<<<<
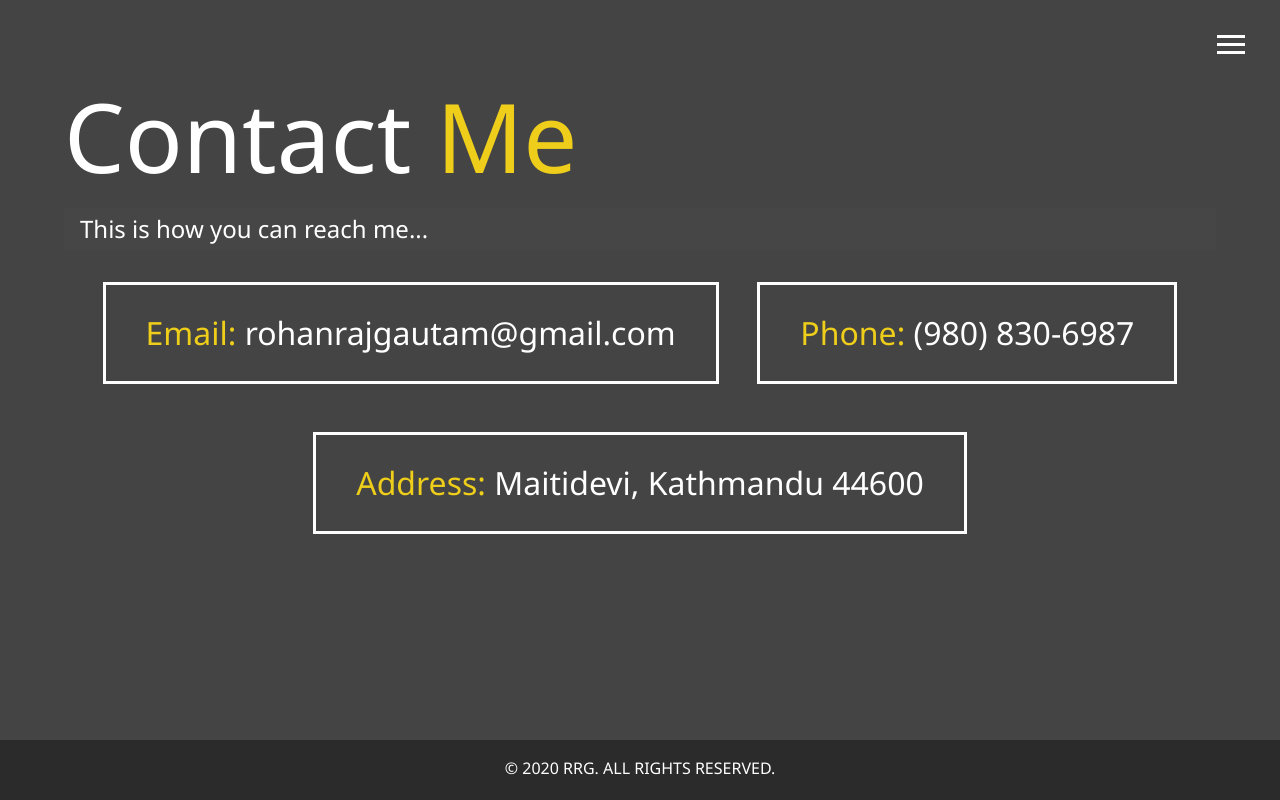
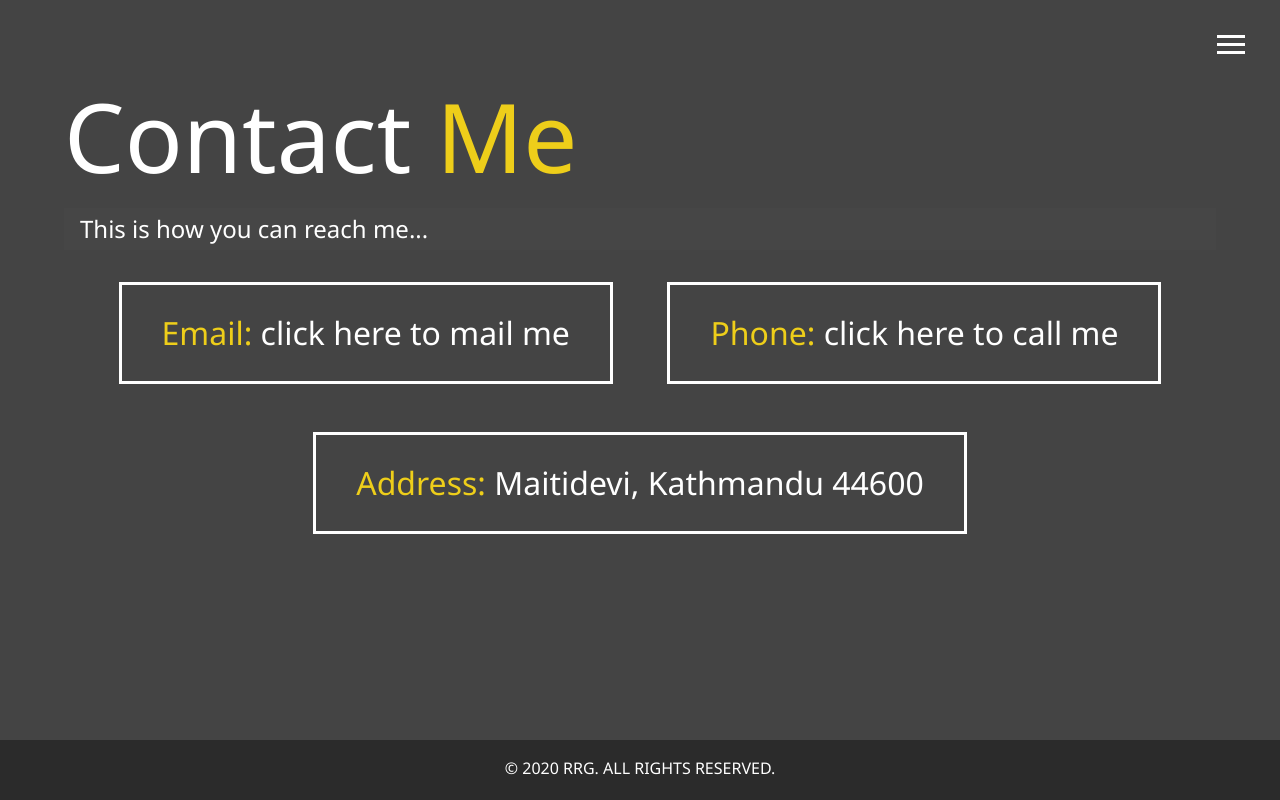
Before and after one commit to RohanRajGautam/rrg, a website: page dist/contact.html in a window 1280 px wide. Drawn offline with Linux system fonts and the light colour scheme.

Commit message:
updated contact

```diff
--- a/dist/contact.html
+++ b/dist/contact.html
@@ -63,11 +63,11 @@
       <div class="boxes">
         <div>
           <span class="text-secondary">Email: </span>
-          <a href="mailto:rohanrajgautam@gmail.com">rohanrajgautam@gmail.com</a>
+          <a href="mailto:rohanrajgautam@gmail.com">click here to mail me</a>
         </div>
         <div>
           <span class="text-secondary">Phone: </span>
-          <a href="tel:+977980-830-6987">(980) 830-6987</a>
+          <a href="tel:+977980-830-6987">click here to call me</a>
         </div>
         <div>
           <span class="text-secondary">Address: </span> Maitidevi, Kathmandu
```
>>>>
Print every line above exactly. Leave the pictures out.

Task response |
Before and after one commit to RohanRajGautam/rrg, a website: page dist/contact.html in a window 1280 px wide. Drawn offline with Linux system fonts and the light colour scheme.

Commit message:
updated contact

```diff
--- a/dist/contact.html
+++ b/dist/contact.html
@@ -63,11 +63,11 @@
       <div class="boxes">
         <div>
           <span class="text-secondary">Email: </span>
-          <a href="mailto:rohanrajgautam@gmail.com">rohanrajgautam@gmail.com</a>
+          <a href="mailto:rohanrajgautam@gmail.com">click here to mail me</a>
         </div>
         <div>
           <span class="text-secondary">Phone: </span>
-          <a href="tel:+977980-830-6987">(980) 830-6987</a>
+          <a href="tel:+977980-830-6987">click here to call me</a>
         </div>
         <div>
           <span class="text-secondary">Address: </span> Maitidevi, Kathmandu
```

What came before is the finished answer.